> _WHAT IS REQUIRED_: Write the lines below out exactly, dropping each picture.

Stored items from a collection:
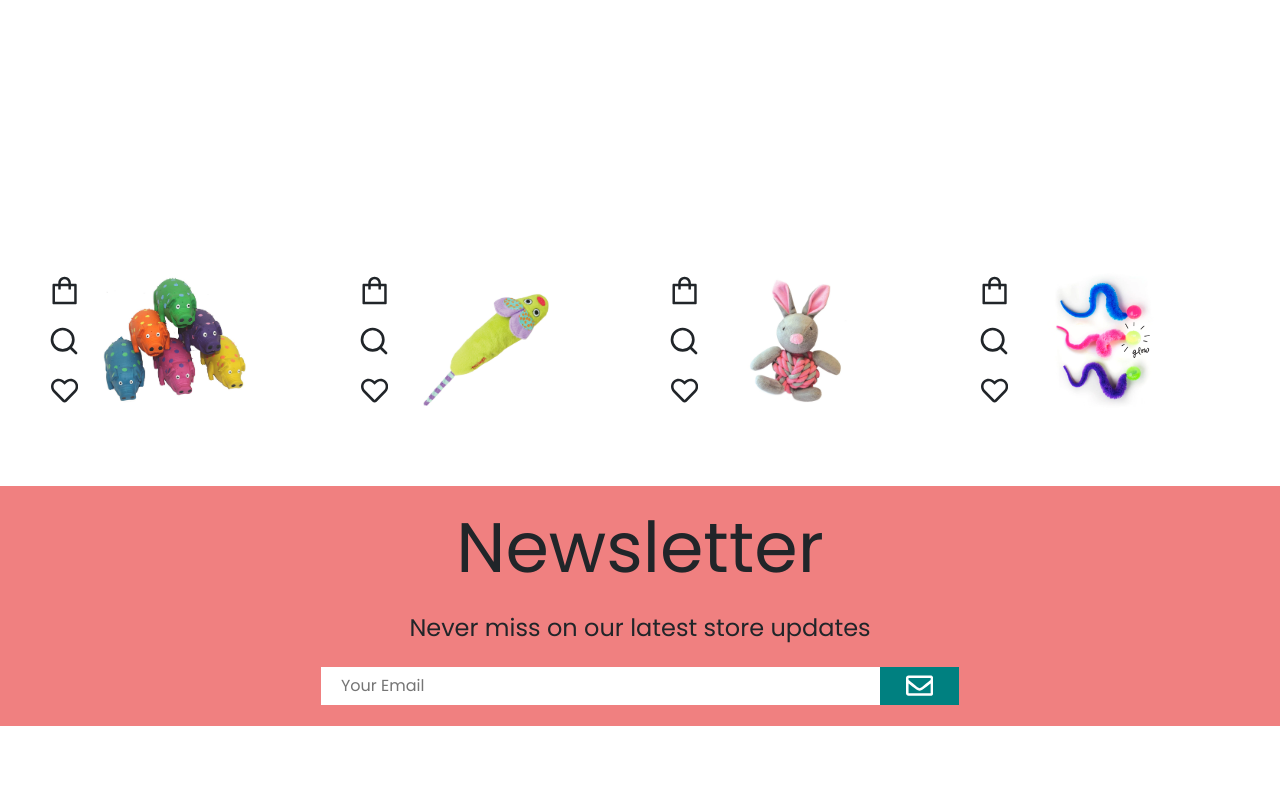
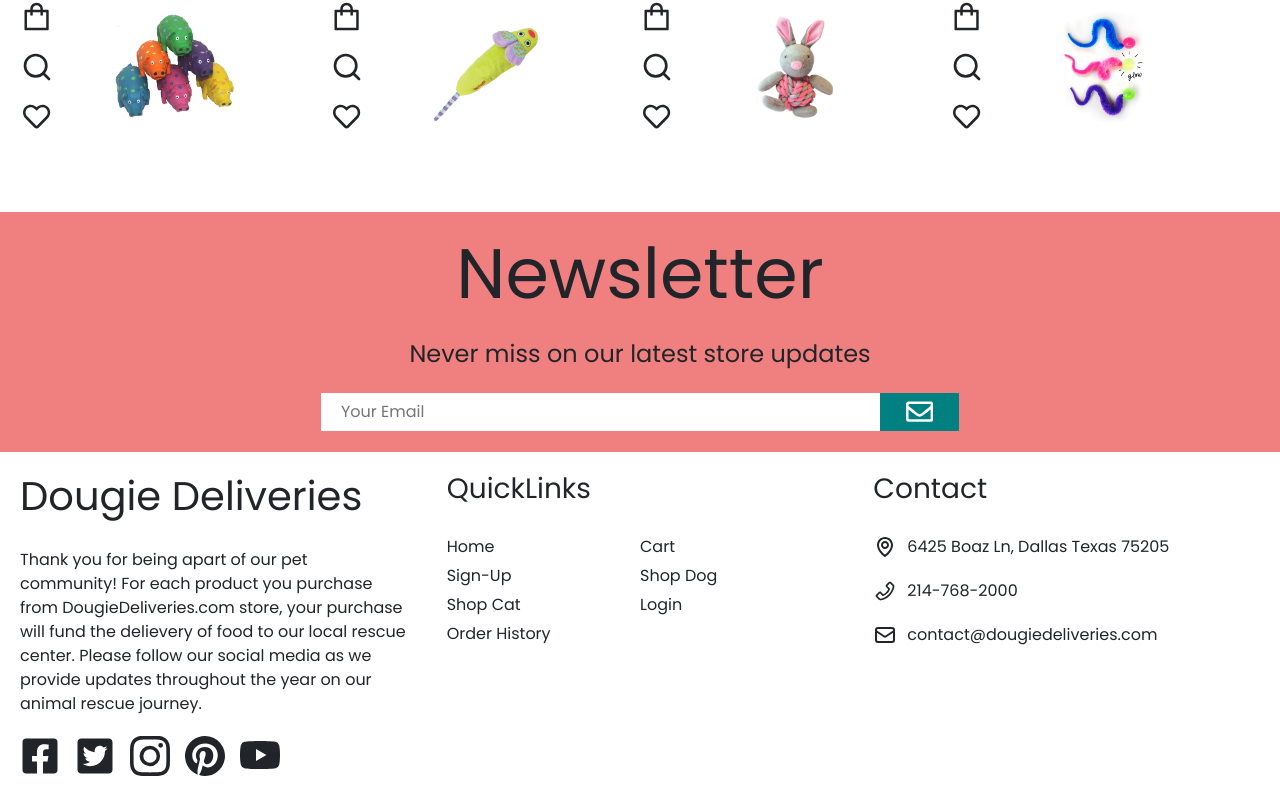
Before and after one commit to TaylorH07/dougie-deliveries, a React (Create React App) app: page / in a window 1280 px wide. Shown: the part 1316-2120 px from the top of the page. Before the commit the page ends 2042 px from the top, so only its background shows below. Built offline with nearby package versions, Linux system fonts and the light colour scheme.

Commit message:
complete footer

```diff
--- a/public/index.html
+++ b/public/index.html
@@ -34,7 +34,7 @@
       work correctly both with client-side routing and a non-root public URL.
       Learn how to configure a non-root public URL by running `npm run build`.
     -->
-    <title>Dougie Delivery</title>
+    <title>Dougie Deliveries</title>
   </head>
   <body>
     <noscript>You need to enable JavaScript to run this app.</noscript>
--- a/src/components/CatagoryItem.js
+++ b/src/components/CatagoryItem.js
@@ -4,7 +4,7 @@ import styled from 'styled-components'
 const Container = styled.div`
     flex: 1;
     margin: 6px;
-    height: 70vh;
+    height: 35.7vh;
     position: relative;
 `
 const Image = styled.img`
@@ -18,7 +18,7 @@ position: absolute;
 top: 0;
 left: 0;
 width: 100%;
-height: 14.3%;
+height: 26.3%;
 display: flex;
 flex-direction: column;
 align-items: center;
@@ -28,7 +28,7 @@ justify-content: center;
 `
 const Title = styled.h1`
     color: black;
-    font-weight: bold;
+    font-weight: 900;
     margin-bottom: 20px;
 `
 const Button = styled.button`
--- /dev/null
+++ b/src/components/Footer.js
@@ -0,0 +1,117 @@
+import React from 'react'
+import styled from 'styled-components'
+import {FaFacebookSquare} from 'react-icons/fa'
+import {FaTwitterSquare} from 'react-icons/fa'
+import {BsInstagram} from 'react-icons/bs'
+import {BsPinterest} from 'react-icons/bs'
+import {BsYoutube} from 'react-icons/bs'
+import {BiMap} from 'react-icons/bi'
+import {AiOutlinePhone} from 'react-icons/ai'
+import {HiOutlineMail} from 'react-icons/hi'
+
+
+const Container = styled.div`
+    display: flex;
+`
+const Left = styled.div`
+    flex: 1;
+    display: flex;
+    flex-direction: column;
+    padding: 20px;
+`
+const Logo = styled.h1`
+
+`
+const Desc = styled.p`
+    margin: 20px 0px;
+
+`
+const SocialConatiner = styled.div`
+    display: flex;
+`
+const SocialIcon = styled.h1`
+    width: 40px;
+    height: 40px;
+    display: flex;
+    align-content: center;
+    justify-content: center;
+    margin-right: 15px;
+`
+const Right = styled.div`
+    flex: 1;
+    padding: 20px;
+`
+const Title = styled.h3`
+    margin-bottom: 30px;
+`
+const List = styled.ul`
+    margin: 0;
+    padding: 0;
+    list-style: none;
+    display: flex;
+    flex-wrap: wrap;
+`
+
+const ListItem = styled.li`
+    width: 50%;
+    margin-bottom: 5px;
+`
+const Center = styled.div`
+    flex: 1;
+    padding: 20px;
+`
+
+const ContactItem = styled.div`
+    margin-bottom: 20px;
+    display: flex;
+    align-items: center;
+`
+function Footer() {
+  return (
+    <Container>
+        <Left>
+          <Logo>Dougie Deliveries</Logo>
+            <Desc>
+                Thank you for being apart of our pet community! For each product you purchase from DougieDeliveries.com store, your purchase will fund the delievery of food to our local rescue center. Please follow our social media as we provide updates throughout the year on our animal rescue journey.
+            </Desc>
+            <SocialConatiner>
+                <SocialIcon>
+                    <FaFacebookSquare />
+                </SocialIcon>
+                <SocialIcon>
+                    <FaTwitterSquare />
+                </SocialIcon>
+                <SocialIcon>
+                    <BsInstagram />
+                </SocialIcon>
+                <SocialIcon>
+                    <BsPinterest />
+                </SocialIcon>
+                <SocialIcon>
+                    <BsYoutube />
+                </SocialIcon>
+            </SocialConatiner>
+        </Left>
+        <Center>
+            <Title>QuickLinks</Title>
+            <List>
+                <ListItem>Home</ListItem>
+                <ListItem>Cart</ListItem>
+                <ListItem>Sign-Up</ListItem>
+                <ListItem>Shop Dog</ListItem>
+                <ListItem>Shop Cat</ListItem>
+                <ListItem>Login</ListItem>
+                <ListItem>Order History</ListItem>
+            </List>
+        </Center>
+        <Right>
+            <Title>Contact</Title>
+            <ContactItem><BiMap size="1.5em" style={{marginRight:"10px"}}/>6425 Boaz Ln, Dallas Texas 75205</ContactItem>
+            <ContactItem><AiOutlinePhone size="1.5em" style={{marginRight:"10px"}}/>214-768-2000</ContactItem>
+            <ContactItem><HiOutlineMail size="1.5em" style={{marginRight:"10px"}} />contact@dougiedeliveries.com</ContactItem>
+        </Right>
+    </Container>
+  )
+}
+
+export default Footer
--- a/src/components/Product.js
+++ b/src/components/Product.js
@@ -15,17 +15,11 @@ const Container = styled.div`
 
 
 `
-const Circle = styled.div `
-  width: 200px;
-  height: 200px;
-  border-radius: 50%;
-  position: absolute;
-`
 const Image = styled.img `
-  height: 60%;
+  height: 50%;
 `
 const Info = styled.div `
-  width: 22%;
+  width: 336px;
   position: absolute;
   justify-content: center;
   align-content: center;
@@ -52,7 +46,6 @@ const Icon = styled.div `
 function Product({item}) {
   return (
     <Container>
-      <Circle />
       <Image src={item.img} />
       <Info>
         <Icon>
--- a/src/pages/Home.js
+++ b/src/pages/Home.js
@@ -5,6 +5,7 @@ import Navbar from '../components/Navbar';
 import Slider from '../components/Slider';
 import Products from '../components/Products';
 import Newsletter from '../components/Newsletter'
+import Footer from '../components/Footer';
 
 function Home() {
   return (
@@ -15,6 +16,7 @@ function Home() {
         <Catagories />
         <Products />
         <Newsletter />
+        <Footer />
     </div>
   );
 };
```
Also changed, not shown: src/images/delivery dog_ccexpress.v2.png (added).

> _PROBLEM SOLUTION_:
Before and after one commit to TaylorH07/dougie-deliveries, a React (Create React App) app: page / in a window 1280 px wide. Shown: the part 1316-2120 px from the top of the page. Before the commit the page ends 2042 px from the top, so only its background shows below. Built offline with nearby package versions, Linux system fonts and the light colour scheme.

Commit message:
complete footer

```diff
--- a/public/index.html
+++ b/public/index.html
@@ -34,7 +34,7 @@
       work correctly both with client-side routing and a non-root public URL.
       Learn how to configure a non-root public URL by running `npm run build`.
     -->
-    <title>Dougie Delivery</title>
+    <title>Dougie Deliveries</title>
   </head>
   <body>
     <noscript>You need to enable JavaScript to run this app.</noscript>
--- a/src/components/CatagoryItem.js
+++ b/src/components/CatagoryItem.js
@@ -4,7 +4,7 @@ import styled from 'styled-components'
 const Container = styled.div`
     flex: 1;
     margin: 6px;
-    height: 70vh;
+    height: 35.7vh;
     position: relative;
 `
 const Image = styled.img`
@@ -18,7 +18,7 @@ position: absolute;
 top: 0;
 left: 0;
 width: 100%;
-height: 14.3%;
+height: 26.3%;
 display: flex;
 flex-direction: column;
 align-items: center;
@@ -28,7 +28,7 @@ justify-content: center;
 `
 const Title = styled.h1`
     color: black;
-    font-weight: bold;
+    font-weight: 900;
     margin-bottom: 20px;
 `
 const Button = styled.button`
--- /dev/null
+++ b/src/components/Footer.js
@@ -0,0 +1,117 @@
+import React from 'react'
+import styled from 'styled-components'
+import {FaFacebookSquare} from 'react-icons/fa'
+import {FaTwitterSquare} from 'react-icons/fa'
+import {BsInstagram} from 'react-icons/bs'
+import {BsPinterest} from 'react-icons/bs'
+import {BsYoutube} from 'react-icons/bs'
+import {BiMap} from 'react-icons/bi'
+import {AiOutlinePhone} from 'react-icons/ai'
+import {HiOutlineMail} from 'react-icons/hi'
+
+
+const Container = styled.div`
+    display: flex;
+`
+const Left = styled.div`
+    flex: 1;
+    display: flex;
+    flex-direction: column;
+    padding: 20px;
+`
+const Logo = styled.h1`
+
+`
+const Desc = styled.p`
+    margin: 20px 0px;
+
+`
+const SocialConatiner = styled.div`
+    display: flex;
+`
+const SocialIcon = styled.h1`
+    width: 40px;
+    height: 40px;
+    display: flex;
+    align-content: center;
+    justify-content: center;
+    margin-right: 15px;
+`
+const Right = styled.div`
+    flex: 1;
+    padding: 20px;
+`
+const Title = styled.h3`
+    margin-bottom: 30px;
+`
+const List = styled.ul`
+    margin: 0;
+    padding: 0;
+    list-style: none;
+    display: flex;
+    flex-wrap: wrap;
+`
+
+const ListItem = styled.li`
+    width: 50%;
+    margin-bottom: 5px;
+`
+const Center = styled.div`
+    flex: 1;
+    padding: 20px;
+`
+
+const ContactItem = styled.div`
+    margin-bottom: 20px;
+    display: flex;
+    align-items: center;
+`
+function Footer() {
+  return (
+    <Container>
+        <Left>
+          <Logo>Dougie Deliveries</Logo>
+            <Desc>
+                Thank you for being apart of our pet community! For each product you purchase from DougieDeliveries.com store, your purchase will fund the delievery of food to our local rescue center. Please follow our social media as we provide updates throughout the year on our animal rescue journey.
+            </Desc>
+            <SocialConatiner>
+                <SocialIcon>
+                    <FaFacebookSquare />
+                </SocialIcon>
+                <SocialIcon>
+                    <FaTwitterSquare />
+                </SocialIcon>
+                <SocialIcon>
+                    <BsInstagram />
+                </SocialIcon>
+                <SocialIcon>
+                    <BsPinterest />
+                </SocialIcon>
+                <SocialIcon>
+                    <BsYoutube />
+                </SocialIcon>
+            </SocialConatiner>
+        </Left>
+        <Center>
+            <Title>QuickLinks</Title>
+            <List>
+                <ListItem>Home</ListItem>
+                <ListItem>Cart</ListItem>
+                <ListItem>Sign-Up</ListItem>
+                <ListItem>Shop Dog</ListItem>
+                <ListItem>Shop Cat</ListItem>
+                <ListItem>Login</ListItem>
+                <ListItem>Order History</ListItem>
+            </List>
+        </Center>
+        <Right>
+            <Title>Contact</Title>
+            <ContactItem><BiMap size="1.5em" style={{marginRight:"10px"}}/>6425 Boaz Ln, Dallas Texas 75205</ContactItem>
+            <ContactItem><AiOutlinePhone size="1.5em" style={{marginRight:"10px"}}/>214-768-2000</ContactItem>
+            <ContactItem><HiOutlineMail size="1.5em" style={{marginRight:"10px"}} />contact@dougiedeliveries.com</ContactItem>
+        </Right>
+    </Container>
+  )
+}
+
+export default Footer
--- a/src/components/Product.js
+++ b/src/components/Product.js
@@ -15,17 +15,11 @@ const Container = styled.div`
 
 
 `
-const Circle = styled.div `
-  width: 200px;
-  height: 200px;
-  border-radius: 50%;
-  position: absolute;
-`
 const Image = styled.img `
-  height: 60%;
+  height: 50%;
 `
 const Info = styled.div `
-  width: 22%;
+  width: 336px;
   position: absolute;
   justify-content: center;
   align-content: center;
@@ -52,7 +46,6 @@ const Icon = styled.div `
 function Product({item}) {
   return (
     <Container>
-      <Circle />
       <Image src={item.img} />
       <Info>
         <Icon>
--- a/src/pages/Home.js
+++ b/src/pages/Home.js
@@ -5,6 +5,7 @@ import Navbar from '../components/Navbar';
 import Slider from '../components/Slider';
 import Products from '../components/Products';
 import Newsletter from '../components/Newsletter'
+import Footer from '../components/Footer';
 
 function Home() {
   return (
@@ -15,6 +16,7 @@ function Home() {
         <Catagories />
         <Products />
         <Newsletter />
+        <Footer />
     </div>
   );
 };
```
Also changed, not shown: src/images/delivery dog_ccexpress.v2.png (added).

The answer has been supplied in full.